world tour

Published Jun 21, 2015 6:16 PM by The Maritime Executive

When Cunard Line’s Britannia left Liverpool on July 4, 1840 it changed the face of ocean travel forever as that ship inaugurated the first-ever scheduled service across the Atlantic. 

Over 80 years after its founding Cunard Line inaugurated another first when in November 1922 the American Express Company initiated the first ever continuous circumnavigation of the globe by passenger liner when they exclusively chartered Cunard's Laconia for the purpose. The cruise was to visit waters first explored by Magellan's fleet four hundred years previously, during the first circumnavigation of the globe. 

The world cruise has since become the ultimate travel experience and remains the dream of many people today. Since that November 1922 departure no other company has undertaken more world cruises than Cunard or carried more passengers on world cruises.

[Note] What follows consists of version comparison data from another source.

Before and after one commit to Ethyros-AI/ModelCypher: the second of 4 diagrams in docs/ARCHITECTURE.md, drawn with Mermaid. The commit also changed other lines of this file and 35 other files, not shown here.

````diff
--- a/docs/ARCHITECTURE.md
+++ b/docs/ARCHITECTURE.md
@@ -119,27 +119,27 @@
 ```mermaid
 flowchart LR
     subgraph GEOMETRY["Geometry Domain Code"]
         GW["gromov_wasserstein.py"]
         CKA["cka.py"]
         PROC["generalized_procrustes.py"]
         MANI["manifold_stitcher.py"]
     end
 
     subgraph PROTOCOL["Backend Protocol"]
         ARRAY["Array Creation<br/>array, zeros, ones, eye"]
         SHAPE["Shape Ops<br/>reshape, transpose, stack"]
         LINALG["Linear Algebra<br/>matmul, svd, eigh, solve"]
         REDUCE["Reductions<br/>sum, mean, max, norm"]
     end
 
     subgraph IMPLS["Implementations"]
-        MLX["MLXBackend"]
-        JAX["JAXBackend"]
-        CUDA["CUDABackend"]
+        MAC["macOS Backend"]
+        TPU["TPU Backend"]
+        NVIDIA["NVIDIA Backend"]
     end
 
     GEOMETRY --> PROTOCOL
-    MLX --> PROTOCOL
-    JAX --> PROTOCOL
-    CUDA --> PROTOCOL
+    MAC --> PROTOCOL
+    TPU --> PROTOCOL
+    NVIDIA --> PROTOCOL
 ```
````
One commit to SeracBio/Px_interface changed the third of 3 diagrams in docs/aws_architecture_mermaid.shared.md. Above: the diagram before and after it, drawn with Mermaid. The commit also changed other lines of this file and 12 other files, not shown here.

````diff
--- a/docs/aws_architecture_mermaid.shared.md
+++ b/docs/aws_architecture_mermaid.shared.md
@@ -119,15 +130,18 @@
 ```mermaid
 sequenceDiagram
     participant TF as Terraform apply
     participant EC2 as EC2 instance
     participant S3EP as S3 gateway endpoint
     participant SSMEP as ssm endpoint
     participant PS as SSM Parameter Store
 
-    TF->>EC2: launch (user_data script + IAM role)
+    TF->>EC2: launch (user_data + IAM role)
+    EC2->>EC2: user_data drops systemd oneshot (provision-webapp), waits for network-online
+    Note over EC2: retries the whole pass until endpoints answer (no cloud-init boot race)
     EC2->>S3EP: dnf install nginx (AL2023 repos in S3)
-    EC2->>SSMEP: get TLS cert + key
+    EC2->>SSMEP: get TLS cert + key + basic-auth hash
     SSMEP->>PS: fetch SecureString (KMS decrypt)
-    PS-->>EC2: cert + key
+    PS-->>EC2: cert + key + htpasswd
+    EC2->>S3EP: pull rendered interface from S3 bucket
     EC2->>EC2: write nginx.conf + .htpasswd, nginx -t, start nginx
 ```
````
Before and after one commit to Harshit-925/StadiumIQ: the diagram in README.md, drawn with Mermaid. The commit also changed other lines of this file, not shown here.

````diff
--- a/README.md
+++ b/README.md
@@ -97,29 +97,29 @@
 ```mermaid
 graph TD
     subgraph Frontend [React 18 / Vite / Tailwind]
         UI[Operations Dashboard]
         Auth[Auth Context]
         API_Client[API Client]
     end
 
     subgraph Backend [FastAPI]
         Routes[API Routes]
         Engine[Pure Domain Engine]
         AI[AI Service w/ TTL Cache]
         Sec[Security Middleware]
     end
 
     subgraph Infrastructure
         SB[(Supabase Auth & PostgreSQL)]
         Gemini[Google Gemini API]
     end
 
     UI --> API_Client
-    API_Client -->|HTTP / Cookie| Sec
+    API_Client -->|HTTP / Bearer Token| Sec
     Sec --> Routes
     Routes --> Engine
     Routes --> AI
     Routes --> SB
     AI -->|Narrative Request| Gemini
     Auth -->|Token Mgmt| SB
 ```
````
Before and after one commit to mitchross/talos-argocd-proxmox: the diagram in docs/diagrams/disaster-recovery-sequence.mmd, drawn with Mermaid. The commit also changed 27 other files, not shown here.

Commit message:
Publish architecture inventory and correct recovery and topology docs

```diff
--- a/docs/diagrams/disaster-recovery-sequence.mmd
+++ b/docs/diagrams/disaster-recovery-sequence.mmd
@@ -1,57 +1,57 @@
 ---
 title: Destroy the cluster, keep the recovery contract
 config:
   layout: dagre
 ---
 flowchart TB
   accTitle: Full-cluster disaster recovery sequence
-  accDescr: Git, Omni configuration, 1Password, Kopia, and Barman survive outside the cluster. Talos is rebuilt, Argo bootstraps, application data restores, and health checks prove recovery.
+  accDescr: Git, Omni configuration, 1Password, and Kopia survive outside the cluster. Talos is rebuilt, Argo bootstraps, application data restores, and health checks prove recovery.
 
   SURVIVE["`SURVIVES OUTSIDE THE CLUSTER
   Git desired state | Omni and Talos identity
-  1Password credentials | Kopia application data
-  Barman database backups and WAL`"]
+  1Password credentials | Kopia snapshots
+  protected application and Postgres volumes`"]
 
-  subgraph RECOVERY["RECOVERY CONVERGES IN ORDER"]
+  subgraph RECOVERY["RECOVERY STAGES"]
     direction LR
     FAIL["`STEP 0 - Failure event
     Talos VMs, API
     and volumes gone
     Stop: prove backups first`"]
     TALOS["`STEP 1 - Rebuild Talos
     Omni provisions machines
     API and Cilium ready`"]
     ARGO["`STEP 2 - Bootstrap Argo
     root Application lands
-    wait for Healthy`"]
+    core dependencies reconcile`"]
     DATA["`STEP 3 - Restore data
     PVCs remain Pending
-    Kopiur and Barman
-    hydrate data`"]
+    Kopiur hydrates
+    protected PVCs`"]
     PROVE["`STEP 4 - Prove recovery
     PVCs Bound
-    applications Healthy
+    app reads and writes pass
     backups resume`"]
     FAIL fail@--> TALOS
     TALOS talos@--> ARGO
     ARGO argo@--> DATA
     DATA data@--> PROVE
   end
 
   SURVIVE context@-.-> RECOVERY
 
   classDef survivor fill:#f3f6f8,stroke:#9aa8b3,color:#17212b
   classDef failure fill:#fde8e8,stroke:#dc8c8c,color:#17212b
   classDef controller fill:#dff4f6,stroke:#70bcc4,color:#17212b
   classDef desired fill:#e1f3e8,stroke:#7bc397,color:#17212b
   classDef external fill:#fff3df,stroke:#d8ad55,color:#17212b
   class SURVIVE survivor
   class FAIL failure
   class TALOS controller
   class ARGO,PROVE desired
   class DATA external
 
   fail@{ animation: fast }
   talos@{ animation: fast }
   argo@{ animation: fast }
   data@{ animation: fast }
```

Prior to the First World War there had been instances when ships were diverted from their regular ocean crossings to cater for a new type of passenger. These travellers went to sea for the pleasures offered by a leisurely voyage in good company; in other words, a cruise. Americans wishing to see the cultural gems of Europe, and British travellers with the time and where-with-all to tour the famous sites of Egyptian, Greek and Roman antiquity, were made welcome. Others had previously billed so-called round-the-world cruises, but in these cases more than one ship had been used and passengers had crossed the United States by rail. 

Laconia had entered service in May 1922 and was designed for the Southampton to New York Atlantic run. Its profile was typical of the new generation of post-war Cunard ships with its single funnel, a length of just over 600-feet and gross tonnage of 20,000. Although small by today’s standards Laconia and its sister ships were built to accommodate 2,200 passengers - slightly more than today's 90,000-ton Queen Victoria and Queen Elizabeth and not much less than the 150,000-ton Queen Mary 2.

Most of those passengers would travel in a crowded Third Class while crossing the Atlantic but for world cruising Third Class would be closed. American Express advertising claimed “membership in the cruise would be restricted to 450.” The words membership and restricted set the tone and the general impression that Laconia would be filled with 450 millionaires for the trip was given when in fact the majority of passengers perfectly ordinary middle class Americans. World Cruise capacity was restricted to just above the number of First Class passengers carried on the Atlantic (347) which suggested no crowding and that only the best cabins would be used.

Laconia would be one of four ships to circumnavigate the globe that winter but the other three (Cunard’s Samaria, the French Resolute and Canadian Pacific’s Empress of France) would not leave New York until January 1923. 

Laconia’s 130-day voyage departed on 21 November 1922 and would arrive back in New York on 30 March 1923 after calling at 22 ports. The first continuous circumnavigation by a passenger liner headed westward through the Caribbean, the Panama Canal (it would be the first liner of its size to transit this canal), across the Pacific and back to the United States via the far East, the Suez Canal, the Mediterranean and the Atlantic. It did not visit Australia and New Zealand. 

As Laconia was the first it was accorded the warmest welcome of the four ships and since no ship like it had called at many of the ports since before the war it was greeted with enthusiastic delight. Laconia would pass its sister, Samaria, in the Indian Ocean – future meetings of Cunard ships during world cruises would become the norm.

To commemorate the completion of such an historic voyage the ‘Laconia Cup’ was presented to Captain F G Brown RNR by American Express. Today this important item resides on Queen Victoria in her Cunardia Exhibition.

Franconia would assume the World Cruise mantle and undertake several before 1939 while Laconia would revert to its Atlantic shuttle sailing from Liverpool to Cobh to Boston to New York. Laconia would also make occasional voyages from Hamburg, and in the 1930s was engaged to a large extent on cruise service. In January 1938 the vessel left Liverpool on a 52-day cruise covering 14,108 miles. 

Laconia was sunk in 12 September 1942 after being hit by two torpedoes.